But it doesn’t really matter what word we decide on.
I think using some of the ideas that Sally Hogshead pushes can help increase the chances for grabbing and keeping the attention of our kids.
Sally wrote a book called Fascinate: Your 7 Triggers to Persuasion and Captivation that came out about a year ago. What she talks about in the book are the powerful strategies that are used to influence thinking and decision making. Fascinate is targeted at marketers and ad folks but the ideas seem to be exactly what stressed-out teachers are looking for.
So . . . imagine a middle school teacher trying to elicit engagement and excitement about the Compromise of 1850 with 13 year olds. What to do? Sally has some suggestions . . . seven to be exact. She calls them triggers. A trigger is “a deeply-rooted means of arousing intense interest.”
Sally says it just a matter of picking, choosing and combining the right triggers and your kids will be eating out of your hand.
So what do these triggers look like?
Trigger One – Lust
And I know what you’re thinking. Sex and 13 year olds – not a good mix. But Sally says lust is about more than sex. You only have to go as far as watching the people in line outside of an Apple store when the iPad came out, the smell of a new car or the incredible taste of chocolate-covered bacon to get what she’s talking about. It’s about stimulating all the senses of your audience.
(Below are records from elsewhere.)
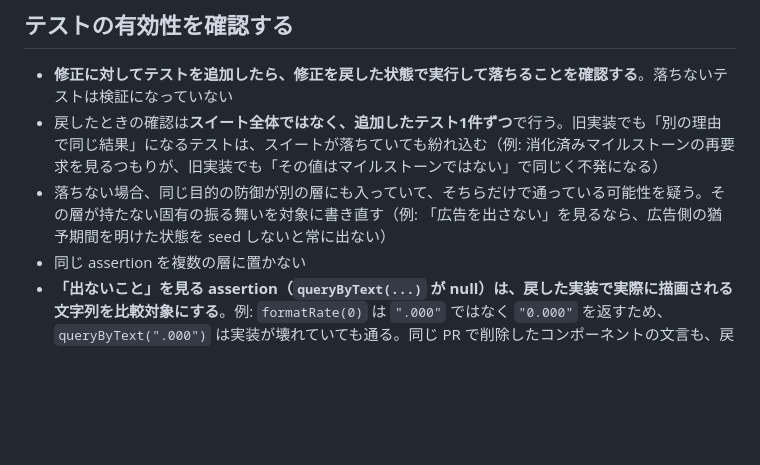
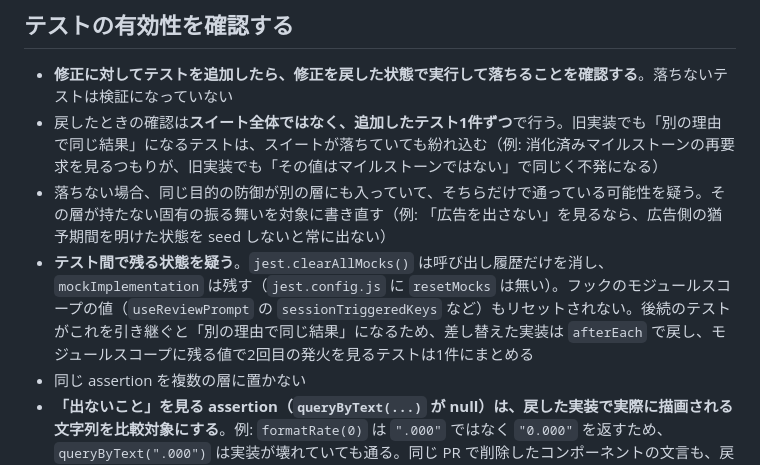
Before and after one commit to ippei-shimizu/buzzbase_mobile, a Markdown page: .claude/rules/testing.md, the part around the change. Drawn GitHub-style; blank space fills up the shorter version.

Commit message:
Docs: テスト間で残るモック実装・モジュールスコープの状態への注意をルールに追記
clearAllMocks で戻らない mockImplementation と、フックのモジュールスコープに残る sessionKey が
後続テストへ持ち越され、テストが別の理由で通る指摘が続いたため。

Co-Authored-By: Claude Opus 5.5 <noreply@anthropic.com>
Claude-Session: https://claude.ai/code/session_01P6NFFg5qmG9x5v2LLN3TcK

```diff
--- a/.claude/rules/testing.md
+++ b/.claude/rules/testing.md
@@ -114,6 +114,7 @@ const getRouterSpies = () => {
 - **修正に対してテストを追加したら、修正を戻した状態で実行して落ちることを確認する**。落ちないテストは検証になっていない
 - 戻したときの確認は**スイート全体ではなく、追加したテスト1件ずつ**で行う。旧実装でも「別の理由で同じ結果」になるテストは、スイートが落ちていても紛れ込む（例: 消化済みマイルストーンの再要求を見るつもりが、旧実装でも「その値はマイルストーンではない」で同じく不発になる）
 - 落ちない場合、同じ目的の防御が別の層にも入っていて、そちらだけで通っている可能性を疑う。その層が持たない固有の振る舞いを対象に書き直す（例: 「広告を出さない」を見るなら、広告側の猶予期間を明けた状態を seed しないと常に出ない）
+- **テスト間で残る状態を疑う**。`jest.clearAllMocks()` は呼び出し履歴だけを消し、`mockImplementation` は残す（`jest.config.js` に `resetMocks` は無い）。フックのモジュールスコープの値（`useReviewPrompt` の `sessionTriggeredKeys` など）もリセットされない。後続のテストがこれを引き継ぐと「別の理由で同じ結果」になるため、差し替えた実装は `afterEach` で戻し、モジュールスコープに残る値で2回目の発火を見るテストは1件にまとめる
 - 同じ assertion を複数の層に置かない
 - **「出ないこと」を見る assertion（`queryByText(...)` が null）は、戻した実装で実際に描画される文字列を比較対象にする**。例: `formatRate(0)` は `".000"` ではなく `"0.000"` を返すため、`queryByText(".000")` は実装が壊れていても通る。同じ PR で削除したコンポーネントの文言も、戻した実装には存在しないので比較対象にならない
 - **「リクエストが飛ばないこと」を見る assertion（遅延取得など）は、render 直後に同期で確認しない**。MSW の resolver は次の tick 以降に走るため、マウント時に取得する実装に戻しても通る。`act` 内で短く待ってから確認する（`await waitFor(() => expect(requested).toBe(false))` は初回で成立して即 return するので待機にならない）
```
You want to use this trigger to try and create a total sensory experience.
How to integrate lust into your instruction:
- Create a welcoming classroom environment. Clear out the clutter in your room, hang attractive posters, arrange tables or chairs in small groups.
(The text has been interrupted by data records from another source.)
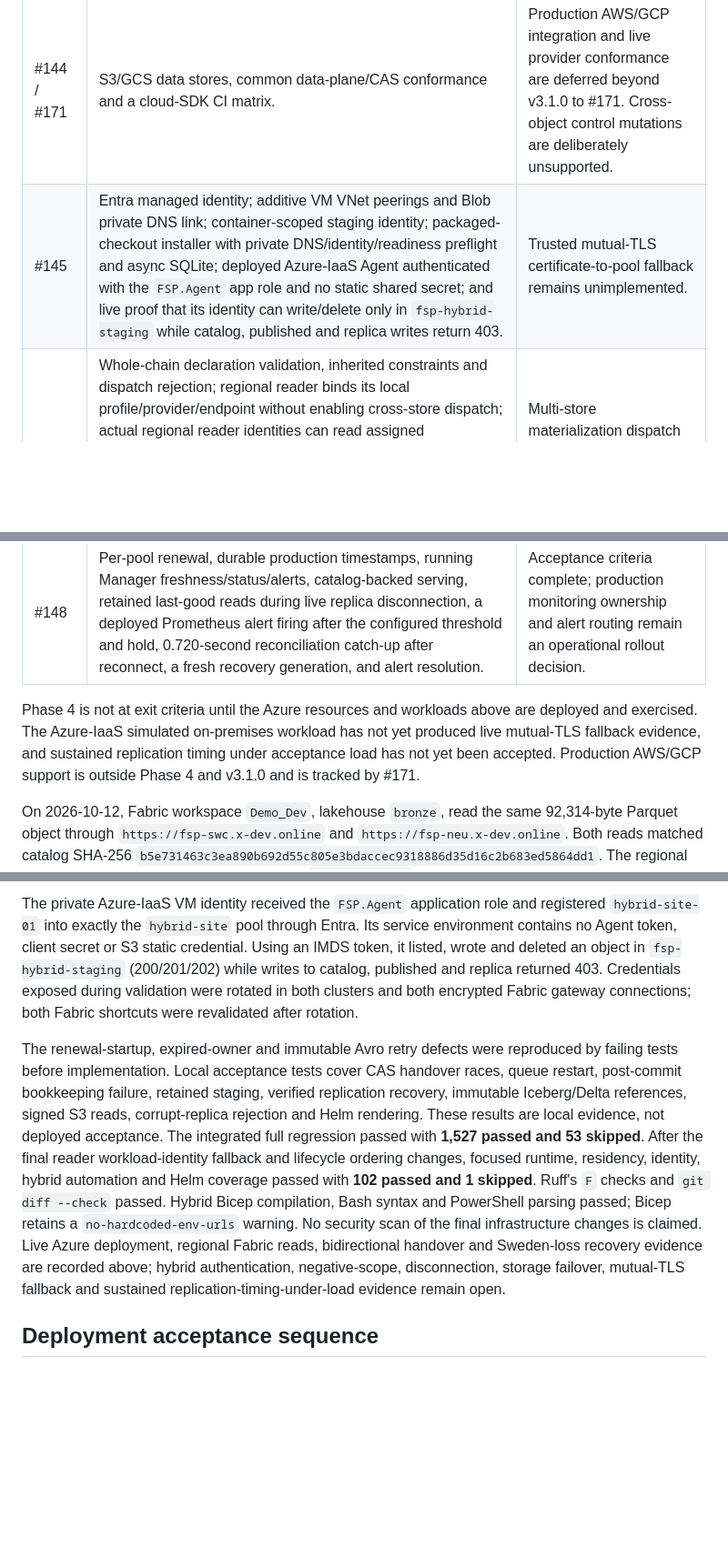
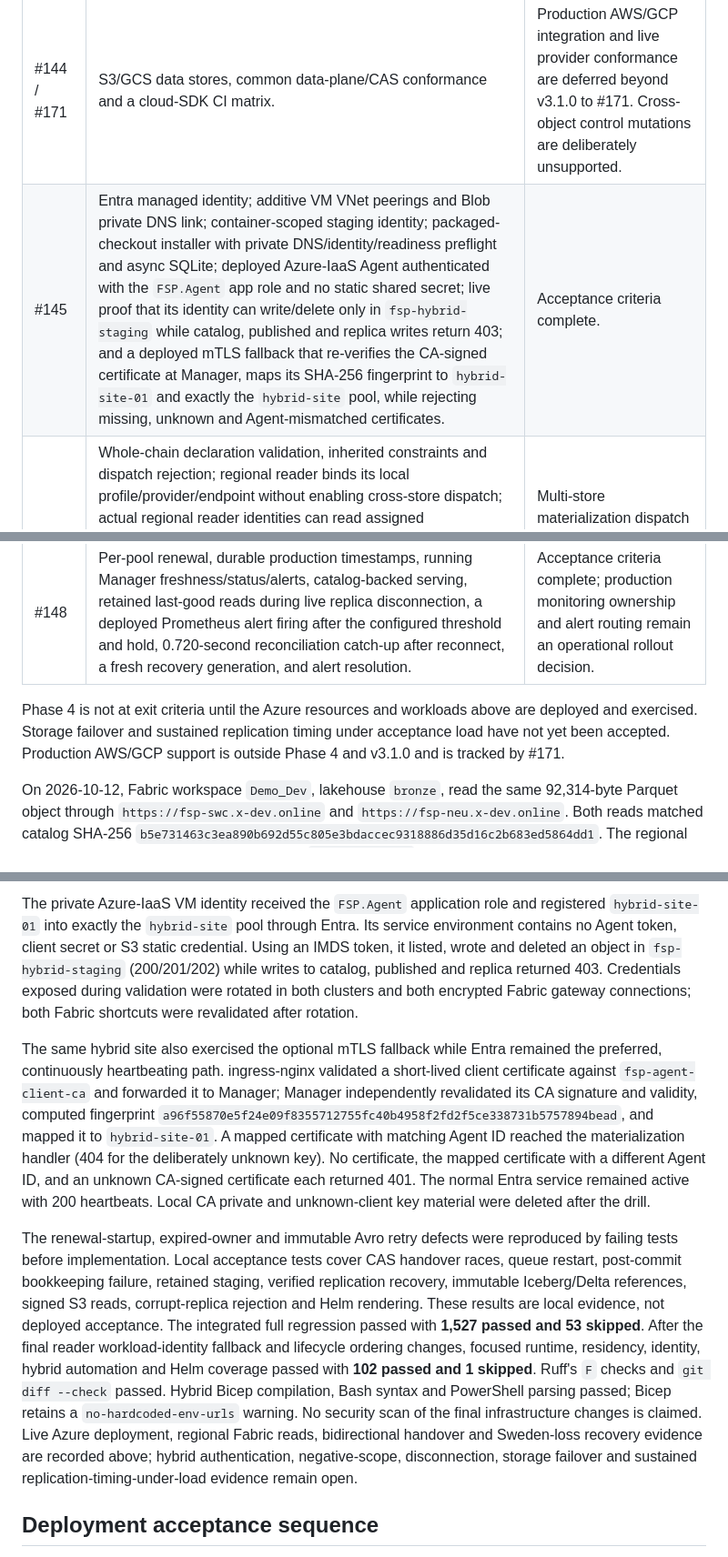
Before and after one commit to Andreas-bersgtedt/Fabric-Shortcut-Proxy, a Markdown page: docs/FEDERATED_ARTIFACTS.md, 3 parts joined by grey strips. Shown at 91% size. GitHub-like rendering; blank space fills up the shorter version.

Commit message:
docs: record live mTLS fallback acceptance
Document independent certificate verification, fingerprint-to-Agent/pool mapping, fail-closed live cases, and continued Entra heartbeats for the hybrid site.

Co-authored-by: Copilot <223556219+Copilot@users.noreply.github.com>

```diff
--- a/docs/FEDERATED_ARTIFACTS.md
+++ b/docs/FEDERATED_ARTIFACTS.md
@@ -234,15 +234,14 @@ tests exercise last-good reads, replication catch-up and corruption rejection.
 | #142 | Metadata-only CAS catalog, authenticated service/API, Helm workload and private RA-GZRS infrastructure are implemented and tested locally. | Deploy both regional instances and execute storage failover/recovery evidence. |
 | #143 | Catalog CAS is the sole federated snapshot visibility commit. Live bidirectional handover advanced fences 1→2→3, the North Europe owner published generation 6, and its stale renewal and publication authority were rejected after handback. Tests also cover both owner directions, expiry and post-commit bookkeeping failure. | Physical primary-store relocation is not implemented. |
 | #144 / #171 | S3/GCS data stores, common data-plane/CAS conformance and a cloud-SDK CI matrix. | Production AWS/GCP integration and live provider conformance are deferred beyond v3.1.0 to #171. Cross-object control mutations are deliberately unsupported. |
-| #145 | Entra managed identity; additive VM VNet peerings and Blob private DNS link; container-scoped staging identity; packaged-checkout installer with private DNS/identity/readiness preflight and async SQLite; deployed Azure-IaaS Agent authenticated with the `FSP.Agent` app role and no static shared secret; and live proof that its identity can write/delete only in `fsp-hybrid-staging` while catalog, published and replica writes return 403. | Trusted mutual-TLS certificate-to-pool fallback remains unimplemented. |
+| #145 | Entra managed identity; additive VM VNet peerings and Blob private DNS link; container-scoped staging identity; packaged-checkout installer with private DNS/identity/readiness preflight and async SQLite; deployed Azure-IaaS Agent authenticated with the `FSP.Agent` app role and no static shared secret; live proof that its identity can write/delete only in `fsp-hybrid-staging` while catalog, published and replica writes return 403; and a deployed mTLS fallback that re-verifies the CA-signed certificate at Manager, maps its SHA-256 fingerprint to `hybrid-site-01` and exactly the `hybrid-site` pool, while rejecting missing, unknown and Agent-mismatched certificates. | Acceptance criteria complete. |
 | #146 | Whole-chain declaration validation, inherited constraints and dispatch rejection; regional reader binds its local profile/provider/endpoint without enabling cross-store dispatch; actual regional reader identities can read assigned objects/catalog but receive 403 on writes; catalog and reader workloads mount minimized Secrets with no `DB_URL`; NetworkPolicies expose no SQL egress; catalog storage contains JSON metadata plus an empty lease-lock blob and no Parquet; and a live out-of-boundary replica policy returns `residency_policy_violation`. | Multi-store materialization dispatch is not implemented, but it is outside the current single-primary routing contract. |
 | #147 | Durable asynchronous Manager reconciliation, immutable copying, verified advertisement, restart/catch-up tests, signed regional S3 GET/HEAD/Range/list reads, deployed replica/reader identities and TLS endpoints, actual Fabric reads through both regional endpoints, a measured Sweden-loss recovery read in 23.478 seconds, and live proof that a lagging replica serves the older complete generation while the unadvertised generation returns 404. | Capture sustained replication timing under the agreed acceptance load. Portable receipts are needed only if verification moves to an independent worker. |
 | #148 | Per-pool renewal, durable production timestamps, running Manager freshness/status/alerts, catalog-backed serving, retained last-good reads during live replica disconnection, a deployed Prometheus alert firing after the configured threshold and hold, 0.720-second reconciliation catch-up after reconnect, a fresh recovery generation, and alert resolution. | Acceptance criteria complete; production monitoring ownership and alert routing remain an operational rollout decision. |
 
 Phase 4 is not at exit criteria until the Azure resources and workloads above
-are deployed and exercised. The Azure-IaaS simulated on-premises workload has not yet produced live
-mutual-TLS fallback evidence, and sustained replication timing under acceptance
-load has not yet been accepted. Production
+are deployed and exercised. Storage failover and sustained replication timing under acceptance load have
+not yet been accepted. Production
 AWS/GCP support is outside Phase 4 and v3.1.0 and is tracked by #171.
 
 On 2026-10-12, Fabric workspace `Demo_Dev`, lakehouse `bronze`, read the same
@@ -297,6 +296,19 @@ replica returned 403. Credentials exposed during validation were rotated in
 both clusters and both encrypted Fabric gateway connections; both Fabric
 shortcuts were revalidated after rotation.
 
+The same hybrid site also exercised the optional mTLS fallback while Entra
+remained the preferred, continuously heartbeating path. ingress-nginx validated
+a short-lived client certificate against `fsp-agent-client-ca` and forwarded
+it to Manager; Manager independently revalidated its CA signature and validity,
+computed fingerprint
+`a96f55870e5f24e09f8355712755fc40b4958f2fd2f5ce338731b5757894bead`,
+and mapped it to `hybrid-site-01`. A mapped certificate with matching Agent ID
+reached the materialization handler (404 for the deliberately unknown key).
+No certificate, the mapped certificate with a different Agent ID, and an
+unknown CA-signed certificate each returned 401. The normal Entra service
+remained active with 200 heartbeats. Local CA private and unknown-client key
+material were deleted after the drill.
+
 The renewal-startup, expired-owner and immutable Avro retry defects were
 reproduced by failing tests before implementation. Local acceptance tests cover
 CAS handover races, queue restart, post-commit bookkeeping failure, retained
@@ -312,8 +324,8 @@ parsing passed; Bicep retains a `no-hardcoded-env-urls` warning. No security
 scan of the final infrastructure changes is claimed. Live Azure deployment,
 regional Fabric reads, bidirectional handover and Sweden-loss recovery evidence
 are recorded above; hybrid authentication, negative-scope, disconnection,
-storage failover, mutual-TLS fallback and sustained
-replication-timing-under-load evidence remain open.
+storage failover and sustained replication-timing-under-load evidence remain
+open.
 
 ## Deployment acceptance sequence
 
```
- Use a variety of media to appeal to different senses. Use music as kids come into the room and during instruction. Think about food and the power taste has. One teacher I know even used the smell of fireworks while her class watched battle clips from the movie Glory to imprint memories.
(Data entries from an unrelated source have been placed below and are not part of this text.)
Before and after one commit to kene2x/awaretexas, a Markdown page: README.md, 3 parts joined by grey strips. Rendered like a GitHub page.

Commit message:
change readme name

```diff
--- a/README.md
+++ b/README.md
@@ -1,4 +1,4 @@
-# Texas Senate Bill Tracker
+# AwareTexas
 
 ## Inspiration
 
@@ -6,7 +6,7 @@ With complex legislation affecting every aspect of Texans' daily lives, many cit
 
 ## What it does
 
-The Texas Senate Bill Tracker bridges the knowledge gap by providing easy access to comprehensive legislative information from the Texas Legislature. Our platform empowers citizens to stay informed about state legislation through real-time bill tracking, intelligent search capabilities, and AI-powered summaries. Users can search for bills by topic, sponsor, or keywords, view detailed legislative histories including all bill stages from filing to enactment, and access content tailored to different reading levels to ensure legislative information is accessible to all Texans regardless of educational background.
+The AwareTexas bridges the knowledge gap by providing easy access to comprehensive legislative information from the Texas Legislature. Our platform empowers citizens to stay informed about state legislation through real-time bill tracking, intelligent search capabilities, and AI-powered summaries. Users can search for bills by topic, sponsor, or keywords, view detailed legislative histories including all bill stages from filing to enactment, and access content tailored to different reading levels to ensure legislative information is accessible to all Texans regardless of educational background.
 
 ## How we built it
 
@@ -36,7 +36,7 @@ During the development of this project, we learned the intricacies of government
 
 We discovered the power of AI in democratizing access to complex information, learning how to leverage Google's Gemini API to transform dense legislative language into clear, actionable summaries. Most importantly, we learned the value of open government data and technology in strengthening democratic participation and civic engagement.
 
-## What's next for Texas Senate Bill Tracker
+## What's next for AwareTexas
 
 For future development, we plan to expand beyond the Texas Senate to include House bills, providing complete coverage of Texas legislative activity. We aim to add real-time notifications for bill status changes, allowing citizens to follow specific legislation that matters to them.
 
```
- Create great-looking slides for your presentations. There are some basic design principles that can help. And don’t forget to apply the same design principles to your handouts.
- Basically remember that everything your students see, hear, smell, taste and touch impacts learning and engagement.
Trigger Two – Mystique
Mystique is seductive. Mystique compels people to want to find out more. The brain is designed to solve problems and we need to find ways to incorporate that into what we do.
How to use mystique in your instruction:
- Don’t just give kids the answers, create problems for them to solve. A good problem-based learning activity will generate an extreme need to find solutions.
- Learn how to tell a great story like Malcolm Gladwell.
Trigger Three – Alarm
Alarm hits our survival mechanism. It pokes people and forces them to take action.
How to use alarm in your instruction:
- Clearly spell out expectations and consequences – good and bad. These expectations should focus on classroom management issues and academics.
- Make deadlines clear.
- Use surprising hooks to catch students’ attention at the beginning of lessons and units.
Used appropriately, Sally’s triggers can help you engage kids in content at very high levels.
Next week? We’ll finish up with the last four triggers.